● **INSTRUCTIONS FOR THE TASK**
For every line below that includes the word "form", add one; report the final number and nothing else.

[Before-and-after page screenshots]

────

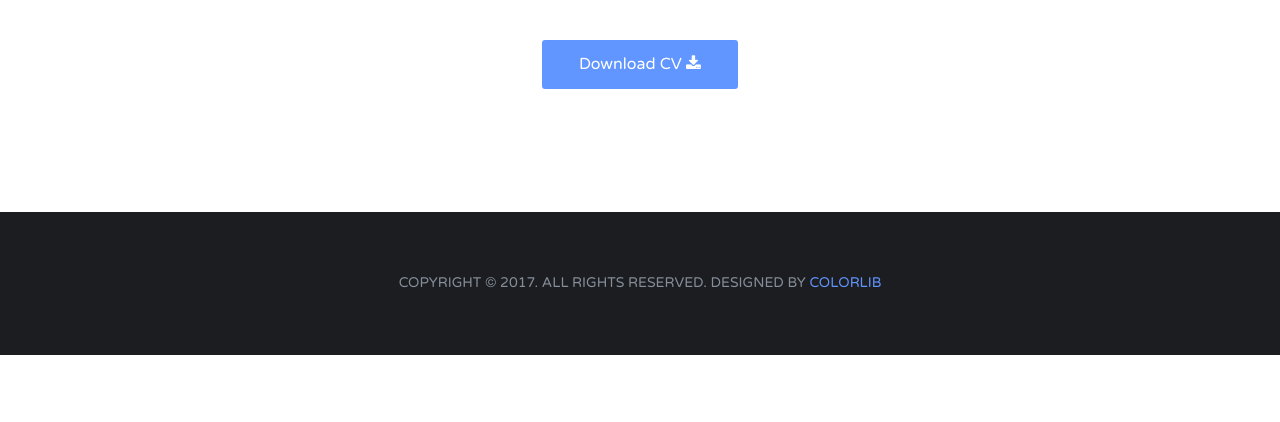
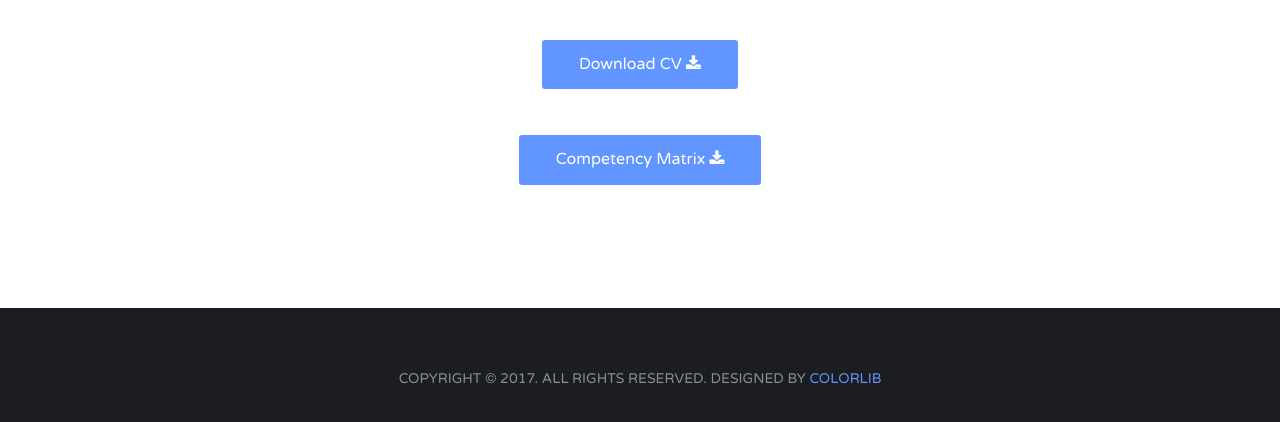
Before and after one commit to JonasDeRoover-r0662218/JonasDeRoover-r0662218.github.io, a plain HTML site: page index.html in a window 1280 px wide. Shown: the part 2993-3415 px from the top of the page. Before the commit the page ends 3348 px from the top, so only its background shows below. Drawn offline with Linux system fonts and the light colour scheme.

Commit message:
added competency matrix

```diff
--- a/index.html
+++ b/index.html
@@ -309,6 +309,12 @@
 						<button class="main-btn">Download CV <i class="fa fa-download"></i></button>
 					</form>
 				</div>
+
+				<div class="col-md-8 col-md-offset-2">
+					<form class="contact-form" method="GET" action="./other/competentiematrix.pdf" target="_blank">
+						<button class="main-btn">Competency Matrix <i class="fa fa-download"></i></button>
+					</form>
+				</div>
 				<!-- /contact form -->
 
 			</div>
```
Also changed, not shown: 2 other files.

────

● **ANSWER TO THE EXERCISE**
4